*** Source records ***

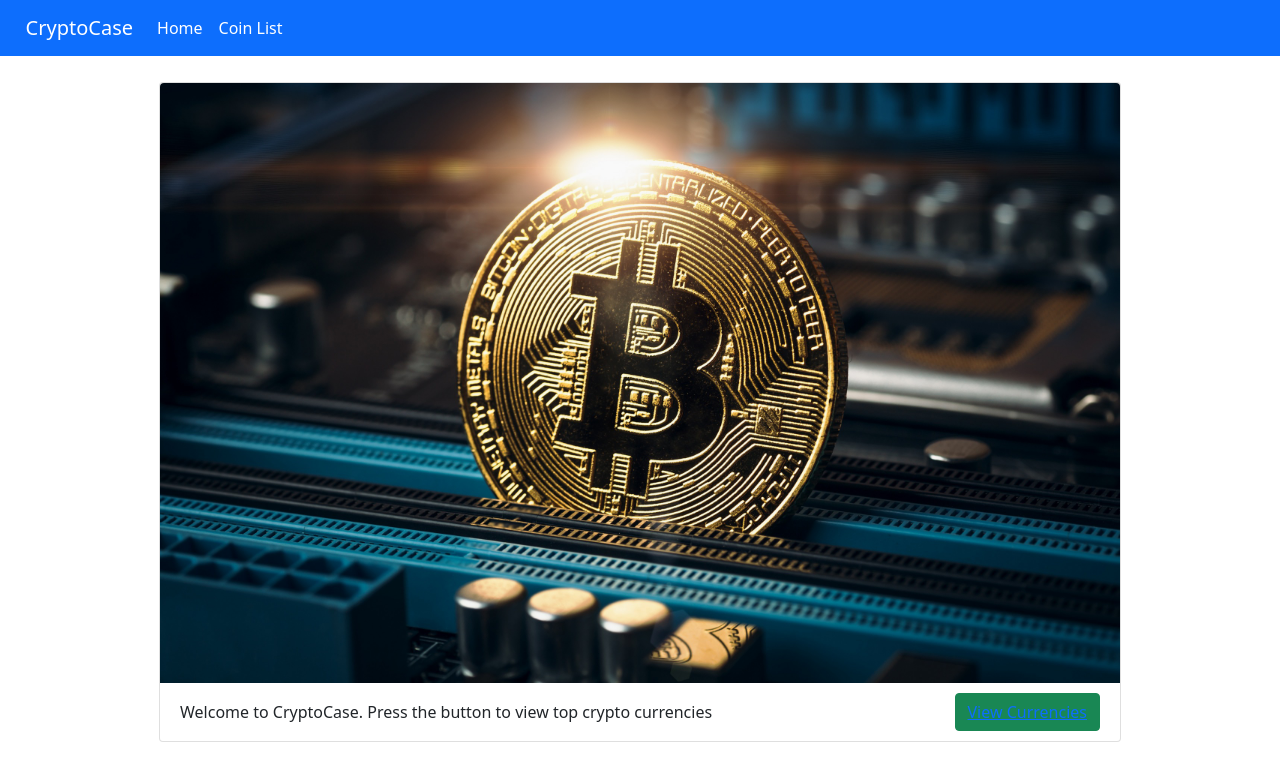
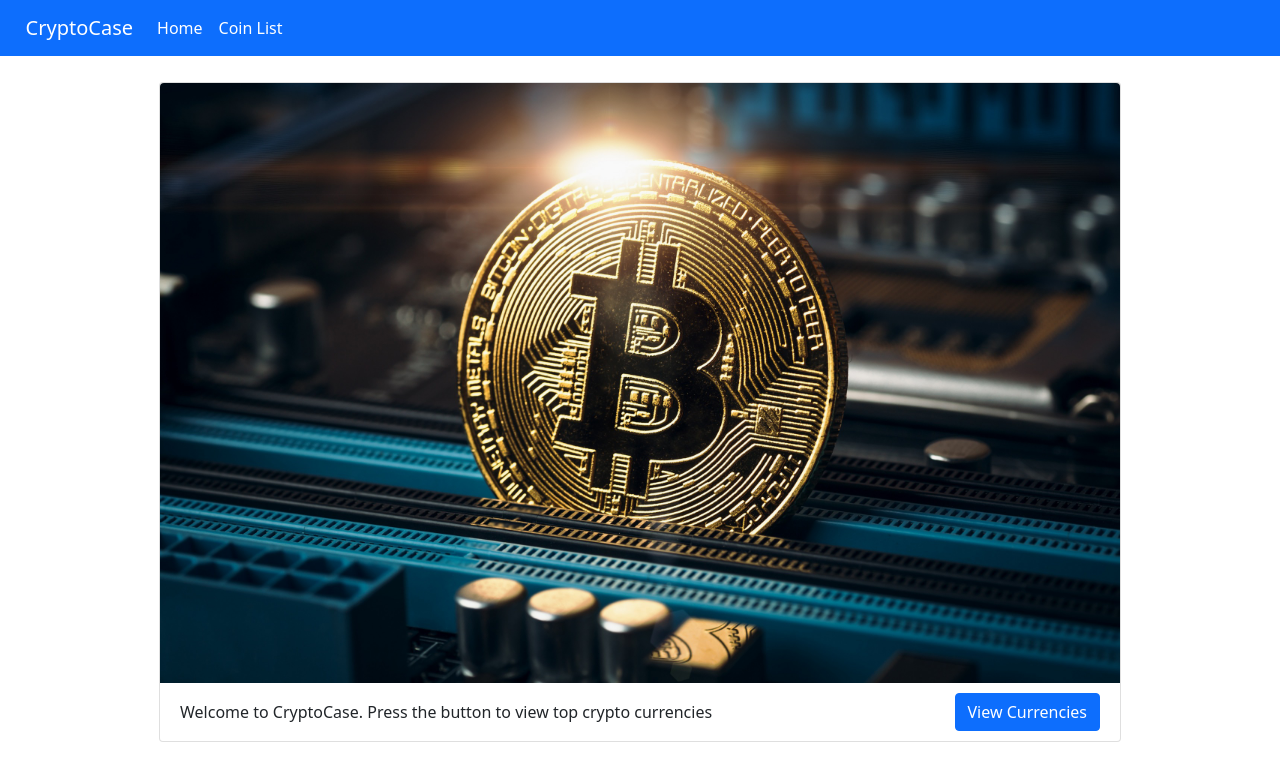
Before and after one commit to Magnus9/cryptocase, a Vue app: page /#/ in a window 1280 px wide. Shown: the top 780 px of the page. Built offline with nearby package versions, Linux system fonts and the light colour scheme.

Commit message:
update to use router-link on the outside of button

```diff
--- a/src/views/Home.vue
+++ b/src/views/Home.vue
@@ -3,9 +3,9 @@
     <img src="@/assets/crypto.png" />
     <div class="card-content">
       <span>Welcome to CryptoCase. Press the button to view top crypto currencies</span>
-      <b-button variant="success">
-        <router-link to="/coins">View Currencies</router-link>
-      </b-button>
+      <router-link to="/coins">
+        <b-button variant="primary">View Currencies</b-button>
+      </router-link>
     </div>
   </div>
 </template>
```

***

Exercise directions | The answer must be an exact reproduction of the records, with every picture left out.

Answer for this exercise |
Before and after one commit to Magnus9/cryptocase, a Vue app: page /#/ in a window 1280 px wide. Shown: the top 780 px of the page. Built offline with nearby package versions, Linux system fonts and the light colour scheme.

Commit message:
update to use router-link on the outside of button

```diff
--- a/src/views/Home.vue
+++ b/src/views/Home.vue
@@ -3,9 +3,9 @@
     <img src="@/assets/crypto.png" />
     <div class="card-content">
       <span>Welcome to CryptoCase. Press the button to view top crypto currencies</span>
-      <b-button variant="success">
-        <router-link to="/coins">View Currencies</router-link>
-      </b-button>
+      <router-link to="/coins">
+        <b-button variant="primary">View Currencies</b-button>
+      </router-link>
     </div>
   </div>
 </template>
```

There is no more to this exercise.